Your assignment:
A copy of the listing below is needed, exact in every line and without images.

Data:
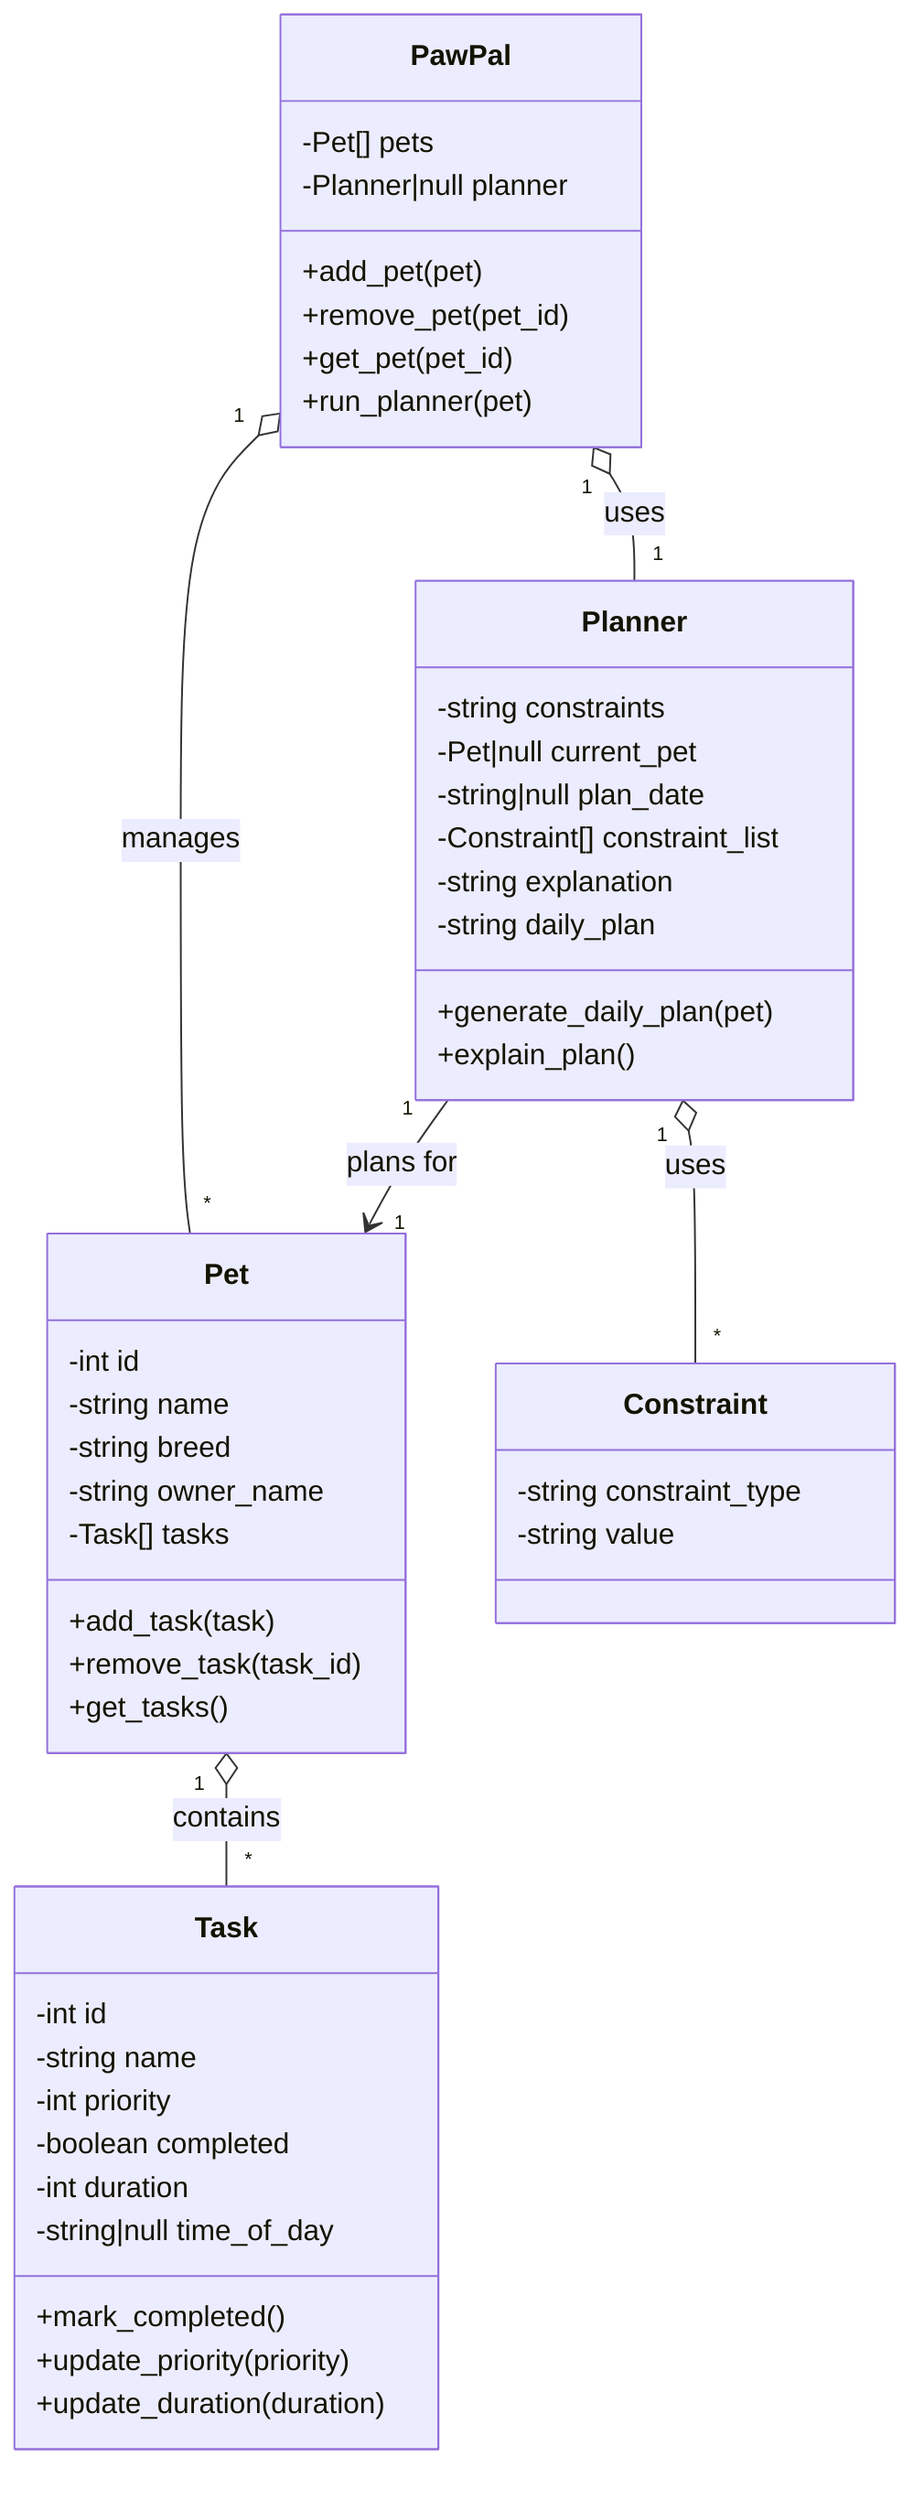
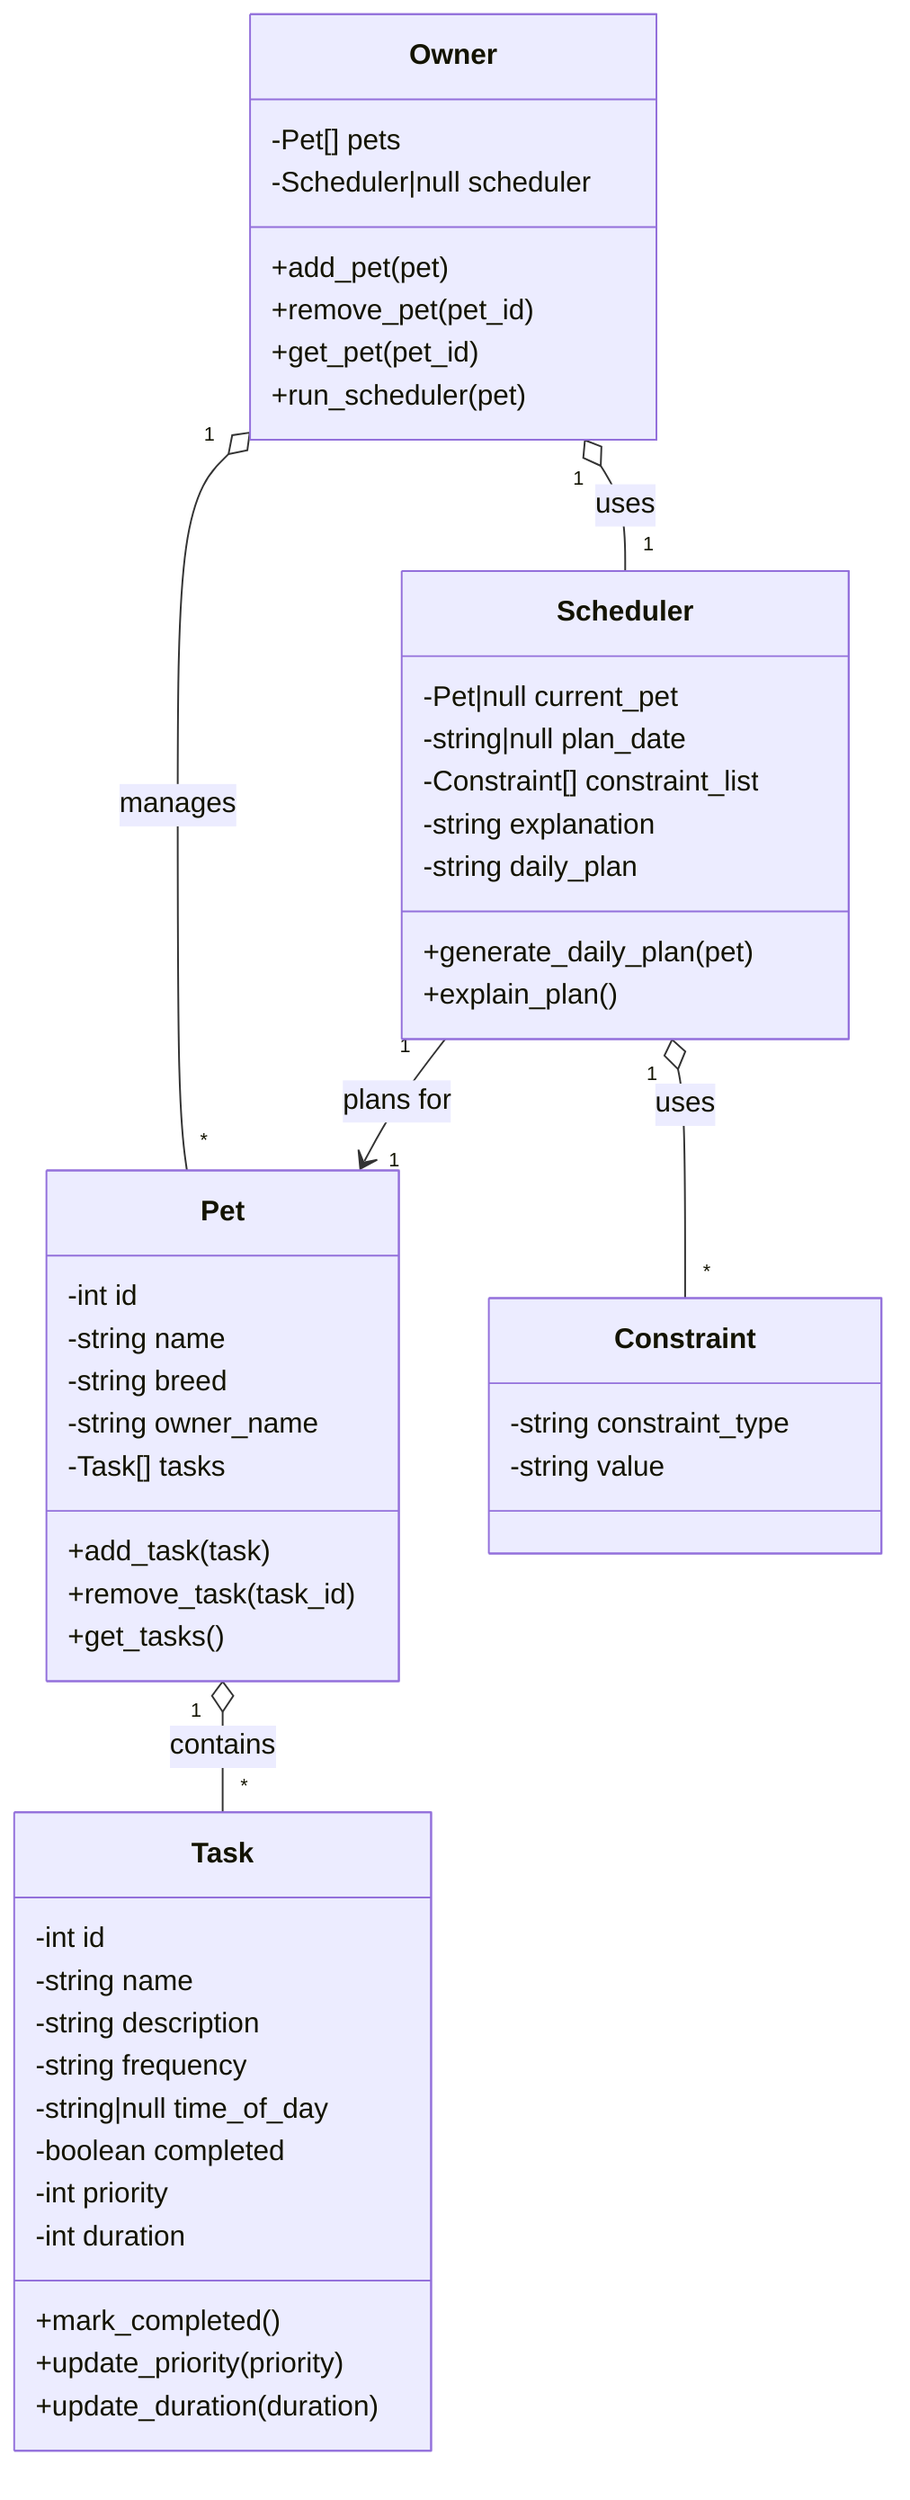
classDiagram
    class Task {
        -int id
        -string name
+         -string description
+         -string frequency
+         -string|null time_of_day
+         -boolean completed
        -int priority
-         -boolean completed
        -int duration
-         -string|null time_of_day
        +mark_completed()
        +update_priority(priority)
        +update_duration(duration)
    }

    class Pet {
        -int id
        -string name
        -string breed
        -string owner_name
        -Task[] tasks
        +add_task(task)
        +remove_task(task_id)
        +get_tasks()
    }

    class Constraint {
        -string constraint_type
        -string value
    }

-     class Planner {
-         -string constraints
+     class Scheduler {
        -Pet|null current_pet
        -string|null plan_date
        -Constraint[] constraint_list
        -string explanation
        -string daily_plan
        +generate_daily_plan(pet)
        +explain_plan()
    }

-     class PawPal {
+     class Owner {
        -Pet[] pets
-         -Planner|null planner
+         -Scheduler|null scheduler
        +add_pet(pet)
        +remove_pet(pet_id)
        +get_pet(pet_id)
-         +run_planner(pet)
+         +run_scheduler(pet)
    }

    Pet "1" o-- "*" Task : contains
-     Planner "1" o-- "*" Constraint : uses
-     Planner "1" --> "1" Pet : plans for
-     PawPal "1" o-- "*" Pet : manages
-     PawPal "1" o-- "1" Planner : uses
+     Scheduler "1" o-- "*" Constraint : uses
+     Scheduler "1" --> "1" Pet : plans for
+     Owner "1" o-- "*" Pet : manages
+     Owner "1" o-- "1" Scheduler : uses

Written response:
classDiagram
    class Task {
        -int id
        -string name
+         -string description
+         -string frequency
+         -string|null time_of_day
+         -boolean completed
        -int priority
-         -boolean completed
        -int duration
-         -string|null time_of_day
        +mark_completed()
        +update_priority(priority)
        +update_duration(duration)
    }

    class Pet {
        -int id
        -string name
        -string breed
        -string owner_name
        -Task[] tasks
        +add_task(task)
        +remove_task(task_id)
        +get_tasks()
    }

    class Constraint {
        -string constraint_type
        -string value
    }

-     class Planner {
-         -string constraints
+     class Scheduler {
        -Pet|null current_pet
        -string|null plan_date
        -Constraint[] constraint_list
        -string explanation
        -string daily_plan
        +generate_daily_plan(pet)
        +explain_plan()
    }

-     class PawPal {
+     class Owner {
        -Pet[] pets
-         -Planner|null planner
+         -Scheduler|null scheduler
        +add_pet(pet)
        +remove_pet(pet_id)
        +get_pet(pet_id)
-         +run_planner(pet)
+         +run_scheduler(pet)
    }

    Pet "1" o-- "*" Task : contains
-     Planner "1" o-- "*" Constraint : uses
-     Planner "1" --> "1" Pet : plans for
-     PawPal "1" o-- "*" Pet : manages
-     PawPal "1" o-- "1" Planner : uses
+     Scheduler "1" o-- "*" Constraint : uses
+     Scheduler "1" --> "1" Pet : plans for
+     Owner "1" o-- "*" Pet : manages
+     Owner "1" o-- "1" Scheduler : uses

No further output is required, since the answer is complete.